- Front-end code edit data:
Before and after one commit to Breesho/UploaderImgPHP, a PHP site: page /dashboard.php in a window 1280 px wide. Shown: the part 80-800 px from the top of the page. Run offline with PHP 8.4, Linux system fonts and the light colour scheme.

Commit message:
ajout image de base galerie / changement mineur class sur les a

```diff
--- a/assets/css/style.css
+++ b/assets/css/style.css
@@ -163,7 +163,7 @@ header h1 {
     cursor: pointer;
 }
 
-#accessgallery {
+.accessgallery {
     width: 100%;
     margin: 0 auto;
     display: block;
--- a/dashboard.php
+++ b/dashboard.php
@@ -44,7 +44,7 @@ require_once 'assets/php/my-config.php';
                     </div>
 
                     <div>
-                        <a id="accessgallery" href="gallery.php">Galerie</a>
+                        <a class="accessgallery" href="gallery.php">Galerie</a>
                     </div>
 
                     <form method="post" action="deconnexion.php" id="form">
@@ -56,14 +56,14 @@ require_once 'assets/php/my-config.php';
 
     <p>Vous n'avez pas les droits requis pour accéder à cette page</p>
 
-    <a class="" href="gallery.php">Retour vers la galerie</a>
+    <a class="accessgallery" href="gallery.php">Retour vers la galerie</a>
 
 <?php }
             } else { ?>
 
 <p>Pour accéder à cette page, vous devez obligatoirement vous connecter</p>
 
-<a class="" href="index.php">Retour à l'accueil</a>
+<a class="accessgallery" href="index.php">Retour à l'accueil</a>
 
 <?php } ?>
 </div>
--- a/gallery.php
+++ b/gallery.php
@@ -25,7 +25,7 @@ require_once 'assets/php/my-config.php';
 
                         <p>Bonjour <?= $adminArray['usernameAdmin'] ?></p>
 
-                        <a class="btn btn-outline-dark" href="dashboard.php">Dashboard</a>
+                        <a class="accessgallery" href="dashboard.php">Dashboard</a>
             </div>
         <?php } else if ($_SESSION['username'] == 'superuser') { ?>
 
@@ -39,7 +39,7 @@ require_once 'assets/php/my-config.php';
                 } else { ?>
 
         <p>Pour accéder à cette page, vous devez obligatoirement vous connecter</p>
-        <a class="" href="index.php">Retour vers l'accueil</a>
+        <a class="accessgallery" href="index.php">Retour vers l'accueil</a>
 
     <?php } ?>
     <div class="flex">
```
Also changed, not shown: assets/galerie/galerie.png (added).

- DESCRIPTION OF THE TASK:
If a line in the records contains "Retour", report it.

- SOLUTION FOR THIS PROBLEM:
-    <a class="" href="gallery.php">Retour vers la galerie</a>
+    <a class="accessgallery" href="gallery.php">Retour vers la galerie</a>
-<a class="" href="index.php">Retour à l'accueil</a>
+<a class="accessgallery" href="index.php">Retour à l'accueil</a>
-        <a class="" href="index.php">Retour vers l'accueil</a>
+        <a class="accessgallery" href="index.php">Retour vers l'accueil</a>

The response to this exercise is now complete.